Mar 12, 2017
As I expected, my commentary from the field prompted sharp responses such as this one from Kent Stones:
"You stated that for the last ten years you have subscribed to the theory of man influenced global warming. My question is if this is settled science in your view, why would you not be contributing to the solution by adopting a lower carbon dioxide emitting cultural practice on your own farm i.e. no-till. Or is the solution someone else's problem?"
Thanks for the question, Kent and send me an address for your mug. I thought I knew the answer to your question but my research surprised me. Let's deal just with the carbon sequestration issue today. The best information I could find was from a 2014 study at the University of Illinois. It was a meta-study, or a compilation of all available work to date.
The conclusion was that while no-till may increase the soil-organic carbon (SOC) in the top few inches, the lower layers are a different story.
The summary by lead soil scientist Ken Olson was:
"The subsurface layers also need to be sampled and tested to the depth of rooting, or 1 or 2 meters. That no-till subsurface layer is often losing more soil organic carbon stock over time than is gained in the surface layer."
One important note is Olson stresses using cover crops could improve sequestration, but much more research needs to be done on that factor.
To be sure, conventional tillage was not better, but wasn't much worse either. In fact, the most generous sequestration claim I found for no-till is under one ton per acre.
Actual field fuel use is much less. We average about 4 gallons of diesel per acre per year. No-till might cut this in half, dropping emissions by about 40 pounds per acre. This is not trivial, but it is not the whole answer either. Even if all the cropland in the US could sequester 1 ton per acre, our sector, which generates 9% of emissions, would approach zero net emissions.

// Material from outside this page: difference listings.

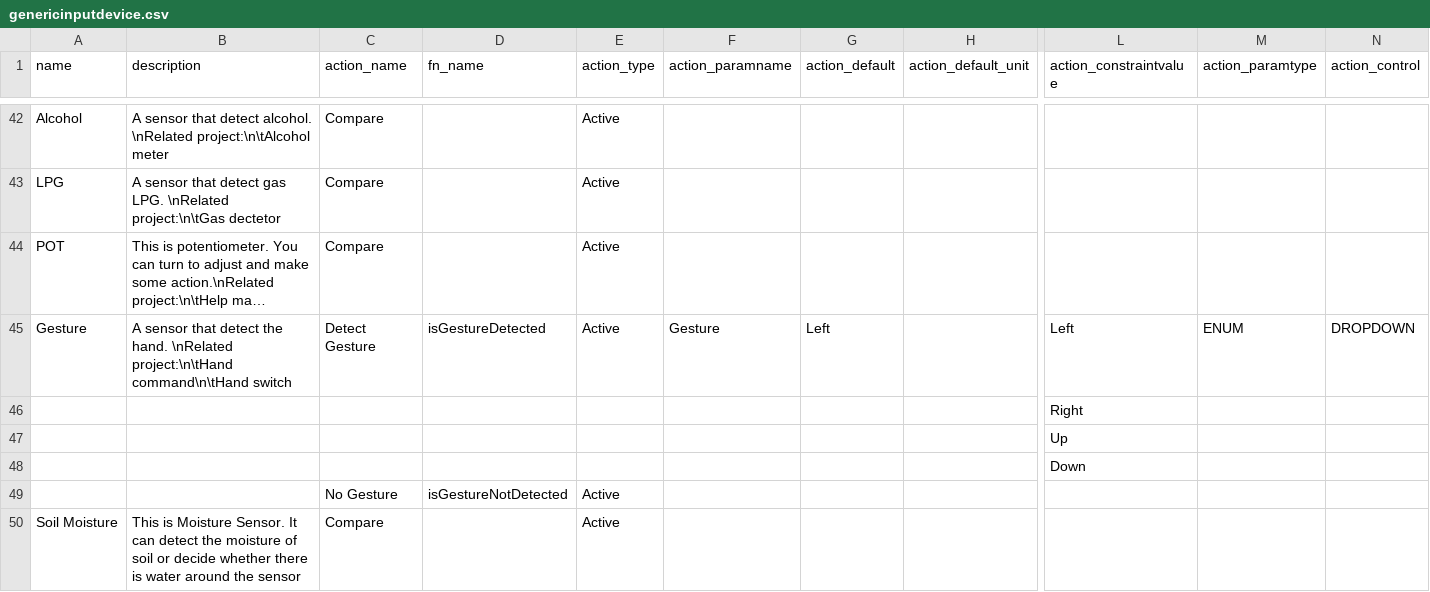
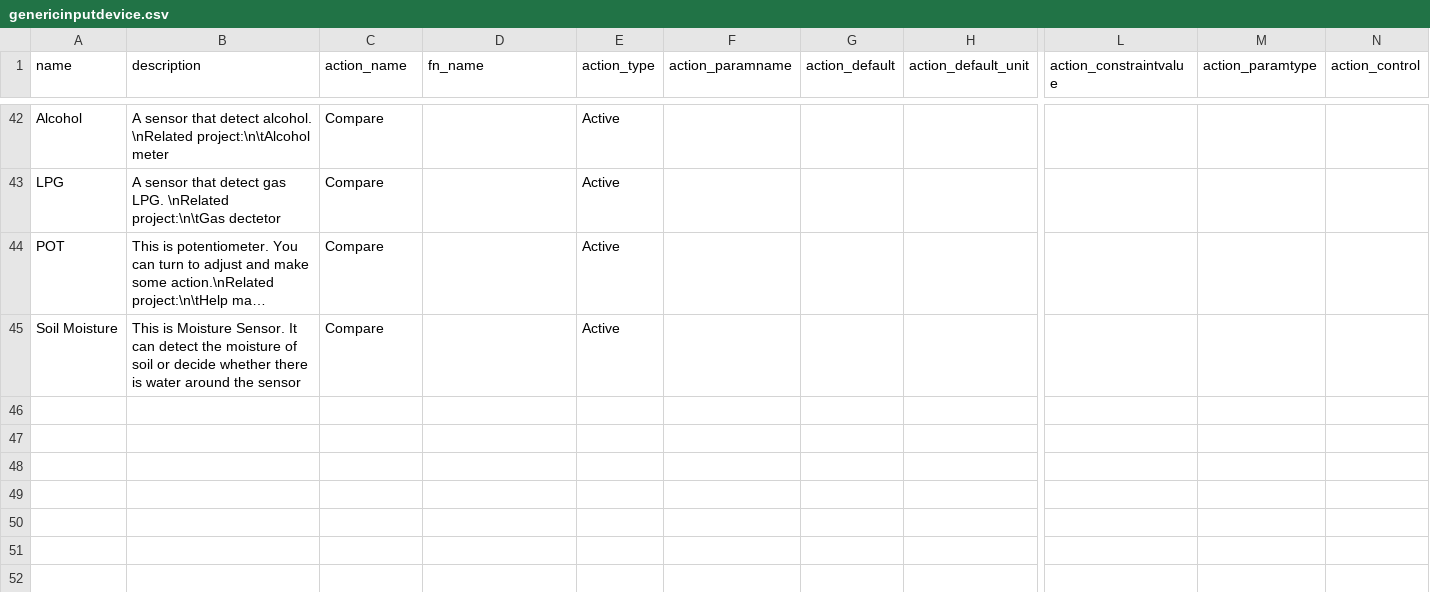
Before and after one commit to InGarage/MakerPlayGround_Library, a CSV file: newscript/genericinputdevice.csv, drawn as a sheet; only a part is shown, gaps mark what is left out; long unchanged cells end in …; rows hold the shown columns only; the diff names each change by its address in the sheet, - before the commit and + after, or states it on an @@ line.

Commit message:
Temporary remove gesture sensor

```diff
--- a/newscript/genericinputdevice.csv
+++ b/newscript/genericinputdevice.csv
-row 45: Gesture | A sensor that detect the hand. \nRelated project:\n\tHand command\n\tHand switch | Detect Gesture | isGestureDetected | Active | Gesture | Left |  | Left | ENUM | DROPDOWN
-row 46:  |  |  |  |  |  |  |  | Right
-row 47:  |  |  |  |  |  |  |  | Up
-row 48:  |  |  |  |  |  |  |  | Down
-row 49:  |  | No Gesture | isGestureNotDetected | Active
```
Also changed, not shown: newscript/actualdevice.csv, 2 other files.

Larger reductions can be made faster by decreasing fossil fuel-electricity use with solar power, for example, or driving higher mileage vehicles.
I will talk about greenhouse gas accounting another time, but the short version is the decision to no-till can be made for many reasons. Carbon sequestration does not appear to be one of the most important.